Wednesday, January 26, 2011

Zinn Education Project – ‘One Long Struggle for Justice’: An Interview with Historian Howard Zinn

Zinn Education Project – ‘One Long Struggle for Justice’: An Interview with Historian Howard Zinn

‘One Long Struggle for Justice’: An Interview with Historian Howard Zinn

Howard Zinn offering keynote at 2008 NCSS Conference in Houston, TX. Photo by Steve Puppe.

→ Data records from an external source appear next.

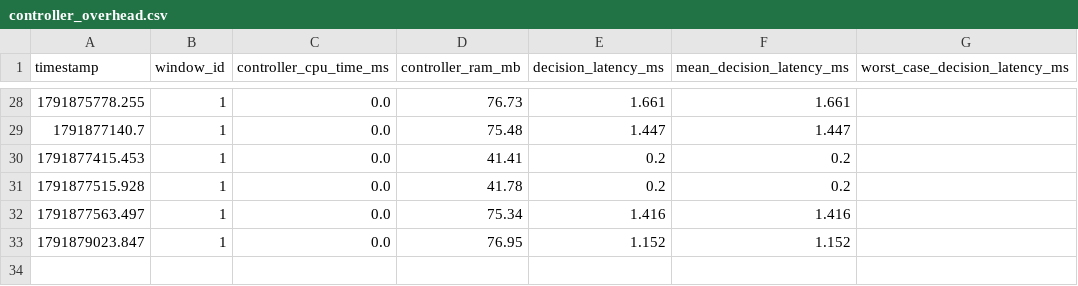
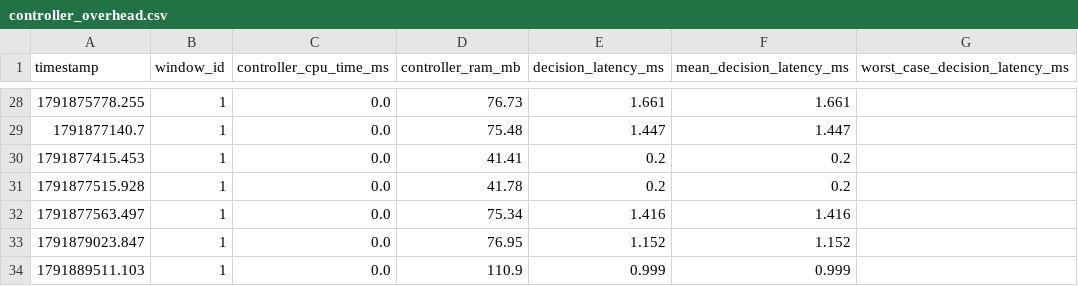
Before and after one commit to jain05vaibhav/Predictive-Multi-Objective-Compression-Selection, a CSV file: logs/controller_overhead.csv, drawn as a sheet; only a part is shown, gaps mark what is left out.

```diff
--- a/logs/controller_overhead.csv
+++ b/logs/controller_overhead.csv
@@ -33 +33,2 @@ timestamp,window_id,controller_cpu_time_ms,controller_ram_mb,decision_latency_ms
 1791879023.847,1,0.0,76.95,1.152,1.152
+1791889511.103,1,0.0,110.9,0.999,0.999
```
Also changed, not shown: logs/decisions.csv, 3 other files.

In early January of 2010, the Zinn Education Project joined with HarperCollins, publisher of Howard Zinn’s classic A People’s History of the United States, to sponsor an “Ask Howard” online radio interview, and invited teachers from around the country to participate. Sixty teachers and students submitted written questions to Professor Zinn. The Jan. 19 interview was conducted by Rethinking Schools Curriculum Editor Bill Bigelow.Here are excerpts from that interview, edited for length and clarity. The full audio version can be accessed at Authors on Air.

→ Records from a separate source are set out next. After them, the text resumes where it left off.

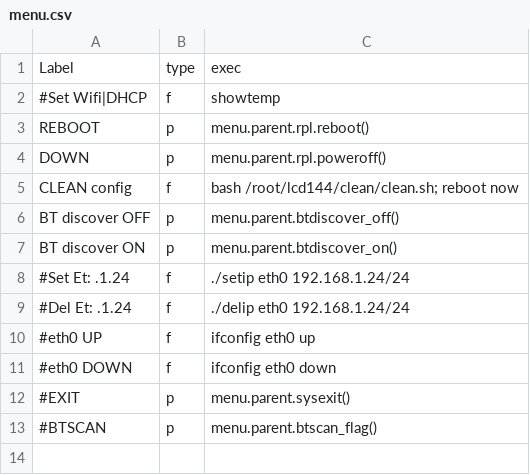
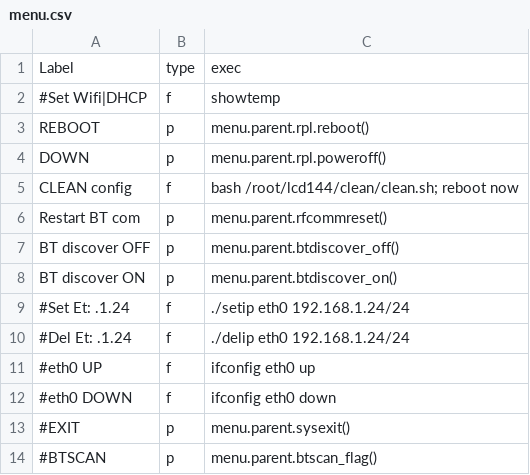
Before and after one commit to rkotrys/rpi0, a CSV file: menu.csv, drawn as a sheet.

Commit message:
xxx

```diff
--- a/menu.csv
+++ b/menu.csv
@@ -5,2 +5,3 @@ DOWN,p,menu.parent.rpl.poweroff()
 CLEAN config,f,bash /root/lcd144/clean/clean.sh; reboot now
+Restart BT com,p,menu.parent.rfcommreset()
 BT discover OFF,p,menu.parent.btdiscover_off()
```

Bill Bigelow: Howard, thank you for agreeing to answer teachers’ questions about teaching a people’s history.

Howard Zinn: How could I refuse?

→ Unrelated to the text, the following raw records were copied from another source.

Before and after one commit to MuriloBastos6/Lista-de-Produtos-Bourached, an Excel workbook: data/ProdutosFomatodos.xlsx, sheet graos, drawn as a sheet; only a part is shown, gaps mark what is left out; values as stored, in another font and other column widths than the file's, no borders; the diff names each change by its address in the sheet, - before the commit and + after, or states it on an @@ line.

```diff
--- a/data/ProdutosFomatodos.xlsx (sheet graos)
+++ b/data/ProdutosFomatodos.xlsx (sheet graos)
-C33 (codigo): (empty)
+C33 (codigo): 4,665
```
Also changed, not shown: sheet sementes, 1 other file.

Bigelow: With the horrific events of the last week, I’d like to begin with Haiti. Randall Robinson, the founder of TransAfrica Forum, was on Democracy Now! recently, and he said that now

The Four Negotiables of Student Centered Learning - Copy / Paste by Peter Pappas

The Four Negotiables of Student Centered Learning - Copy / Paste by Peter Pappas

The Four Negotiables of Student Centered Learning

I spent most of last week guiding teachers on classroom walkthroughs. (Here's links to my protocol and some recent participant responses.) It's an effective approach to professional development - one that focuses on the students, not the teacher. Think of it as a roving Socratic seminar that provokes reflections on teaching and learning.

One of the subjects that often comes up during walk throughs is how to recognize a student-centered approach. I tell participants to watch the students and try to decide

Remainders: Snow day? Snaux day? Check at 5 a.m. | GothamSchools

Remainders: Snow day? Snaux day? Check at 5 a.m. | GothamSchools

Remainders: Snow day? Snaux day? Check at 5 a.m.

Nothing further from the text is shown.